Target the date
Anyone involved with a major IT project has likely seen dates that slip, in some cases double the original proposal. Often, the reasons cited for slips like this are poor scope control or unforeseen difficulties, which are par for the course with product releases.
The best product-driven organizations know that scope can be highly variable, and that it's usually the primary driver of missed dates and cost overruns. These organizations regard scope as a fungible entity, regularly reviewing and adjusting what's slotted for a given date and what will be deferred. Slipping dates in only the most dire circumstances forces scope to be tightly managed, and creates products that release frequent, intermittent updates rather than massive, monolithic releases.
Manage cost in the context of objectives
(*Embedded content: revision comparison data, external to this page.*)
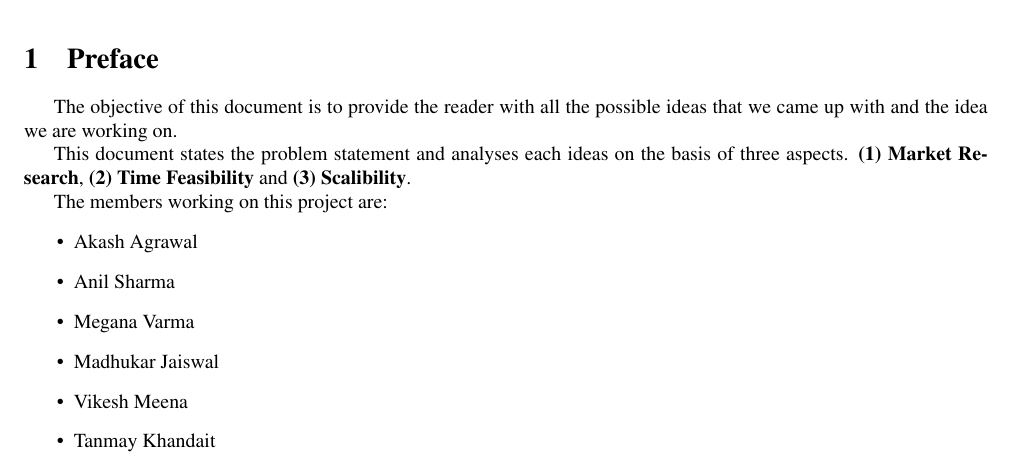
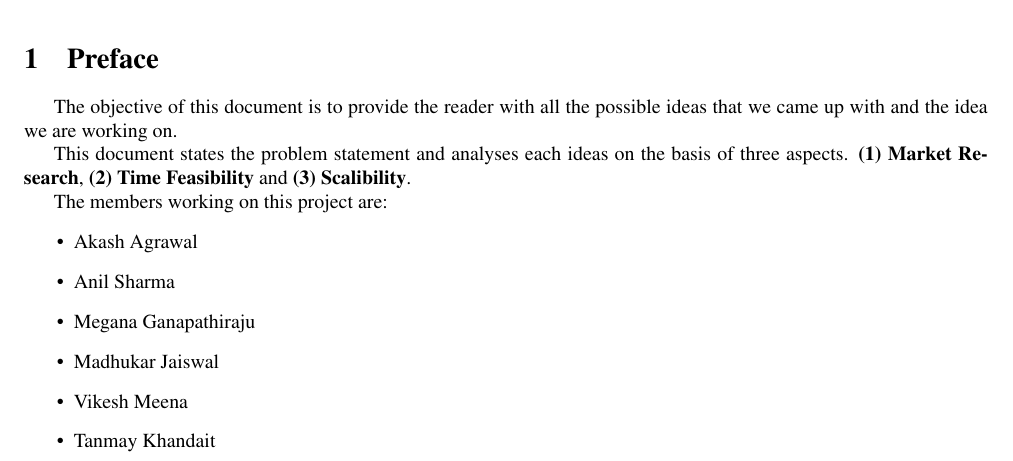
Before and after one commit to Hexagineers/Solid-Waste-Management-System, a LaTeX document (Documentation/Feasibility Report/Feasibility Report.tex): part of page 3 of 6, cut so that both start at the same text. Compiled offline with pdfLaTeX.

Commit message:
Corrected Megana's name

```diff
--- a/Documentation/Feasibility Report/Feasibility Report.tex
+++ b/Documentation/Feasibility Report/Feasibility Report.tex
@@ -69,7 +69,7 @@
 \begin{itemize}
     \item Akash Agrawal
     \item Anil Sharma
-    \item Megana Varma
+    \item Megana Ganapathiraju
     \item Madhukar Jaiswal
     \item Vikesh Meena
     \item Tanmay Khandait
```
I'm always amazed at how IT organizations forego value in pursuit of minor cost savings. Product releases place costs clearly in the context of ensuring a successful release. If a six-figure expenditure on travel, tools, or resources will help meet a critical milestone, it's considered money well spent. IT organizations faced with a similar decision often balk and save the seemingly massive expense, and then may have to extend the project by weeks or months, which is usually much more costly in the long run.
No one is suggesting abandoning financial discipline, but in many cases, an expense with a high-dollar figure may produce a return that makes the expense look like peanuts.
Consider the total package
One area almost universally absent from IT projects that's a core of product design is considering the user experience. How will the end consumer interact with the product, and how can that interaction be refined to make it easier, faster, more intuitive, or more enjoyable?
Corporate IT has long been able to deploy applications and platforms that give user experience cursory consideration, if at all. While it may seem like an unnecessary expense or touchy-feely "soft stuff," the fact is IT services now compete directly with third-party cloud applications that users can provision with a credit card and a few clicks of the mouse.
Applications that are difficult to use, or that just look bad may suffer the worst fate of IT projects: a "successful" rollout that no one actually uses. Take some time to understand basic design principles, and get help with incorporating design and usability into your IT projects, just like an effective product designer would.
While IT projects and product rollouts target different purposes and entities and have different budgetary and organizational constraints, IT leaders can learn from product managers and effective product releases. Even if your IT projects can only benefit minimally from these concepts, technology is increasingly being embedded into the products companies produce.
Like it or not, even your internal IT services may one day be embedded into a product being targeted towards your end customer. Introducing elements of the product release process can only help make your IT organization more effective.